Communicating your preferences to people you trust and who are supportive is another effective way to reduce stress around eating. Advocating for yourself is an act of self-kindness.
Research shows that one can experience positive psychological benefits, such as lowered perceived stress, through exercising self kindness.3
In most circumstances, your friends or family will respect your request and be happy to choose a restaurant option that works for you. You can also always suggest doing takeout instead so that you're eating at home and in a familiar environment in case you do happen to experience symptoms.
Sample Scripts to Use
When choosing where to eat:
"I know we were talking about going to X restaurant, but I recently tried Y restaurant, and they have a lot of great options that better suit my food preferences - would it be okay with you if we tried that place instead?"
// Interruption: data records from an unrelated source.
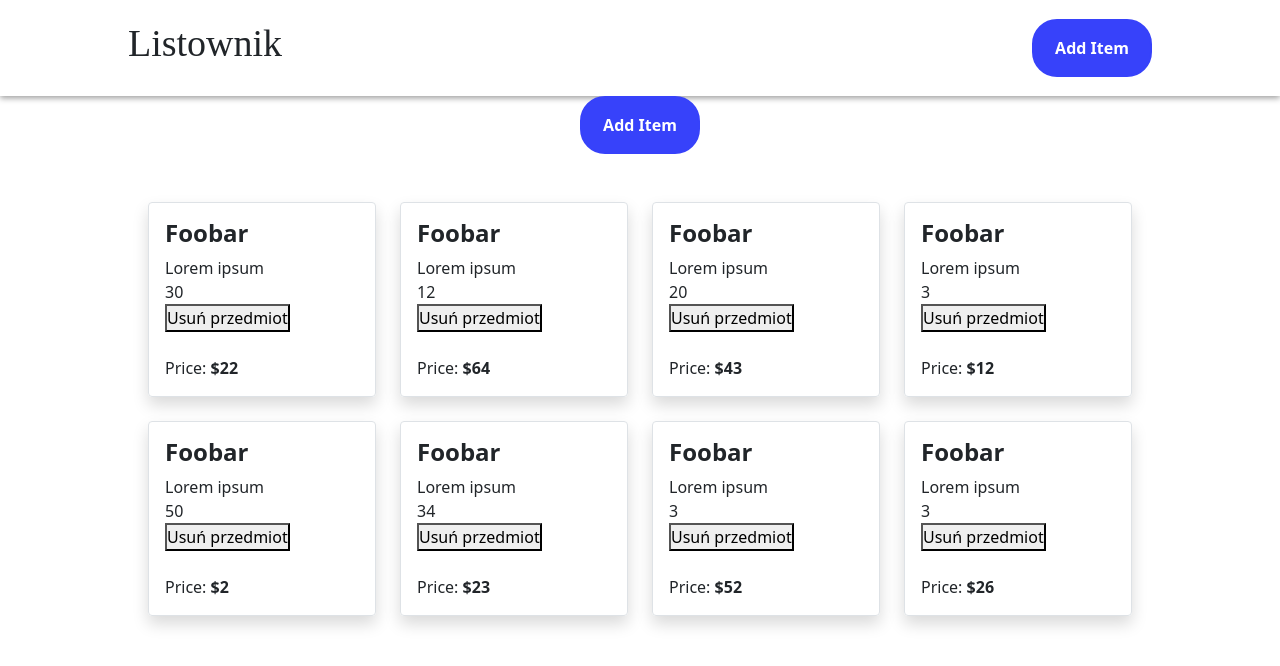
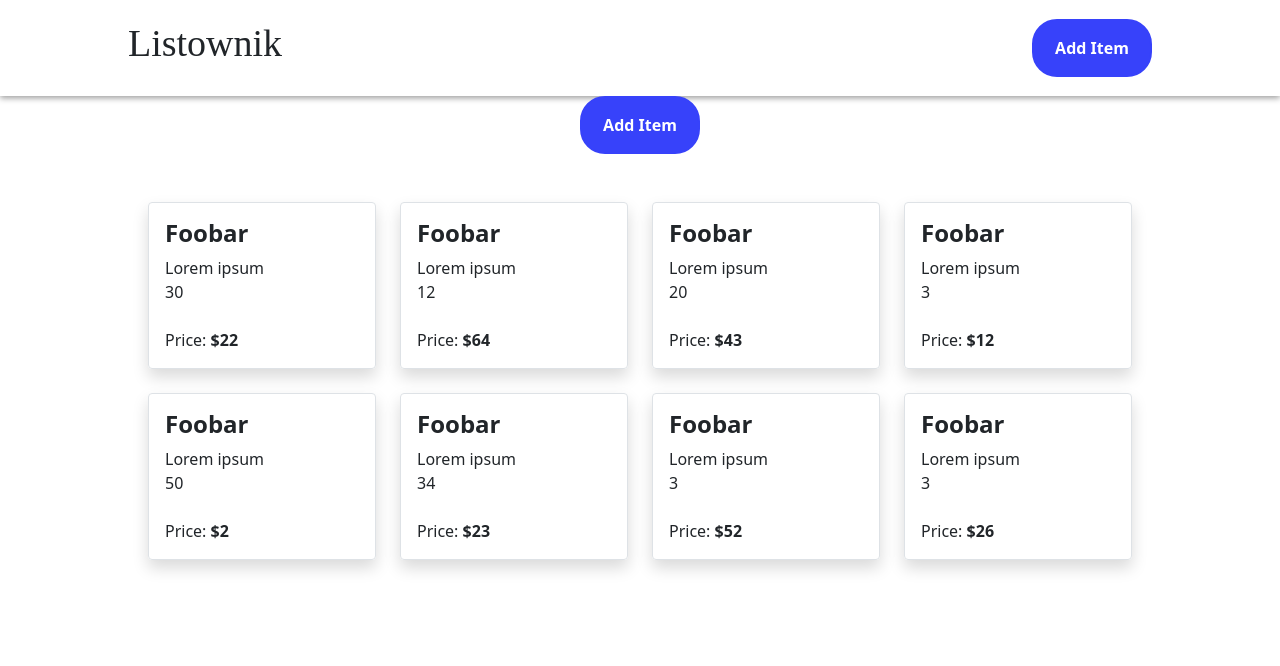
Before and after one commit to pkol92/ShopList, a React (Create React App) app: page / in a window 1280 px wide. Shown: the top 666 px of the page. Built offline with nearby package versions, Linux system fonts and the light colour scheme; a web font is replaced by a local one.

Commit message:
add context

```diff
--- a/src/components/Table/component.js
+++ b/src/components/Table/component.js
@@ -1,82 +1,23 @@
 
 import 'bootstrap/dist/css/bootstrap.css'
-import { useState } from 'react'
-import DeleteItem from '../DeleteItem/DeleteItem'
+// import { useState } from 'react'
+import { useItems } from '../../contexts/Items'
+// import DeleteItem from '../DeleteItem/DeleteItem'
 export const Table = () => {
 
-  const [test, setTest] = useState([
-    {
-      id: 1,
-      name: 'Foobar',
-      description: 'Lorem ipsum',
-      price: 22,
-      weight: 30
-    },
-    {
-      id: 2,
-      name: 'Foobar',
-      description: 'Lorem ipsum',
-      price: 64,
-      weight: 12
-    },
-    {
-      id: 3,
-      name: 'Foobar',
-      description: 'Lorem ipsum',
-      price: 43,
-      weight: 20
-    },
-    {
-      id: 4,
-      name: 'Foobar',
-      description: 'Lorem ipsum',
-      price: 12,
-      weight: 3
-    },
-    {
-      id: 6,
-      name: 'Foobar',
-      description: 'Lorem ipsum',
-      price: 2,
-      weight: 50
-    },
-    {
-      id: 7,
-      name: 'Foobar',
-      description: 'Lorem ipsum',
-      price: 23,
-      weight: 34
-    },
-    {
-      id: 8,
-      name: 'Foobar',
-      description: 'Lorem ipsum',
-      price: 52,
-      weight: 3
-    },
-    {
-      id: 9,
-      name: 'Foobar',
-      description: 'Lorem ipsum',
-      price: 26,
-      weight: 3
-    },
 
-
-  ])
-
-
+  const [items, setItems] = useItems()
 
 
   return (
     <div className='container my-5'>
       <div className="row row-cols-5 gap-4 justify-content-center">
-        {test.map( item => (
+        {items.map( item => (
           <div onClick={ () => console.log('click at item')} key={item.id} className='col border rounded shadow p-3' style={{'cursor': 'pointer'}}>
              <header className='fw-bold h4'>{item.name}</header>
              <div>{item.description}</div>
              <div>{item.weight}</div>
-             <DeleteItem id={item.id} test={test} setTest={setTest}/>
+             {/* <DeleteItem id={item.id} test={test} setTest={setTest}/> */}
              <div className='mt-4'>Price: <span className='fw-bold'>{'$'}{item.price}</span> </div>
 
           </div>
--- /dev/null
+++ b/src/contexts/Items.jsx
@@ -0,0 +1,89 @@
+import { createContext, useContext, useState } from "react";
+
+
+const ItemsContext = createContext()
+
+
+export const ItemsProvider = ({children}) => {
+
+  const initialState = [
+    {
+      id: 1,
+      name: 'Foobar',
+      description: 'Lorem ipsum',
+      price: 22,
+      weight: 30
+    },
+    {
+      id: 2,
+      name: 'Foobar',
+      description: 'Lorem ipsum',
+      price: 64,
+      weight: 12
+    },
+    {
+      id: 3,
+      name: 'Foobar',
+      description: 'Lorem ipsum',
+      price: 43,
+      weight: 20
+    },
+    {
+      id: 4,
+      name: 'Foobar',
+      description: 'Lorem ipsum',
+      price: 12,
+      weight: 3
+    },
+    {
+      id: 6,
+      name: 'Foobar',
+      description: 'Lorem ipsum',
+      price: 2,
+      weight: 50
+    },
+    {
+      id: 7,
+      name: 'Foobar',
+      description: 'Lorem ipsum',
+      price: 23,
+      weight: 34
+    },
+    {
+      id: 8,
+      name: 'Foobar',
+      description: 'Lorem ipsum',
+      price: 52,
+      weight: 3
+    },
+    {
+      id: 9,
+      name: 'Foobar',
+      description: 'Lorem ipsum',
+      price: 26,
+      weight: 3
+    },
+
+
+  ]
+  const [items, setItems] = useState(initialState)
+  // const addToItems = (item) => setItems([...items, item])
+  // const removeFromItems = (item) => setItems(items.filter( i => i !== item))
+
+  return (
+    <>
+      <ItemsContext.Provider value={[items, setItems]}>
+        {children}
+      </ItemsContext.Provider>
+    </>
+  )
+}
+
+
+export const useItems = () => {
+  const context = useContext(ItemsContext);
+  if (context === undefined) {
+    throw new Error("Context must be used within a Provider");
+  }
+  return context;
+}
--- a/src/index.tsx
+++ b/src/index.tsx
@@ -3,10 +3,13 @@ import ReactDOM from 'react-dom';
 import './index.css';
 import { App } from './App';
 import reportWebVitals from './reportWebVitals';
+import { ItemsProvider } from './contexts/Items';
 
 ReactDOM.render(
   <React.StrictMode>
-    <App />
+    <ItemsProvider>
+      <App />
+    </ItemsProvider>
   </React.StrictMode>,
   document.getElementById('root')
 );
```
When choosing where to eat without making your own health a topic of conversation:
"I recently checked out the menu at X, Y, and Z restaurants. They all sound really good to me, but Restaurant Z down the street has a new pasta that I really enjoy- would you mind meeting me there for lunch one day this week?"
When making a reservation:
Ask if specific accommodations are possible by calling beforehand: "I have a specific dietary request for health reasons. Will you please make sure that there are no onions cooked in my entree when I visit your business so that I can fully enjoy my time there?" Many restaurants are happily willing to make accommodations upon request given enough time beforehand to plan.
When eating at a friend or family member's house:
- "I brought my favorite side dish to share - I hope you enjoy it, too."
- "Here’s a dessert that I’ve been excited to make - thank you for inviting me and giving me an excuse to bring it along!"
- "Thank you for hosting! I'd like to talk to you sometime this week about foods that are safe for me to eat - which day works best for you?"
Tips when Traveling
Look up local restaurants and search menus for your favorite food options that won't trigger your symptoms prior to travel, then save the restaurants in the Notes app on your phone.
When someone in the group asks who's hungry, you can send them the list and ask if any of those work for the group.
People appreciate when someone looks up restaurants ahead of time rather than waiting until the last minute when everyone's hungry...and it works out for you too, because it'll make for a stress-free eating experience!
Advocating for yourself when eating out is a great way to ensure you enjoy the experience of being with friends and family without stressing about what you'll eat and whether it will cause symptoms.
Preparation is key: review menus ahead of time if possible, make recommendations to your friends or family about where to eat, and ask the restaurant to accommodate your dietary needs to make sure you enjoy your time there - you are their customer after all.
If you're at a phase in your IBD journey where you don't feel quite ready to eat out in a group, that’s okay too. Here are some resources that can help you stay nourished.
The path to feeling better isn’t linear, but with the right guidance and support you can enjoy dining out without stress or fear of triggering symptoms.
If you'd like to build your confidence when dining out and are looking for some support, we're here to help. Learn how working with one of our IBD dietitians can help you achieve your health goals.
- Buret A. G. (2006). How stress induces intestinal hypersensitivity. The American journal of pathology, 168(1), 3–5. https://doi.org/10.2353/ajpath.2006.050958
- Argyriou, K., Kapsoritakis, A., Oikonomou, K., Manolakis, A., Tsakiridou, E., & Potamianos, S. (2017). Disability in Patients with Inflammatory Bowel Disease: Correlations with Quality of Life and Patient's Characteristics. Canadian journal of gastroenterology & hepatology, 2017, 6138105. https://doi.org/10.1155/2017/6138105
- Homan, K. J., & Sirois, F. M. (2017). Self-compassion and physical health: Exploring the roles of perceived stress and health-promoting behaviors. Health psychology open, 4(2), 2055102917729542. https://doi.org/10.1177/2055102917729542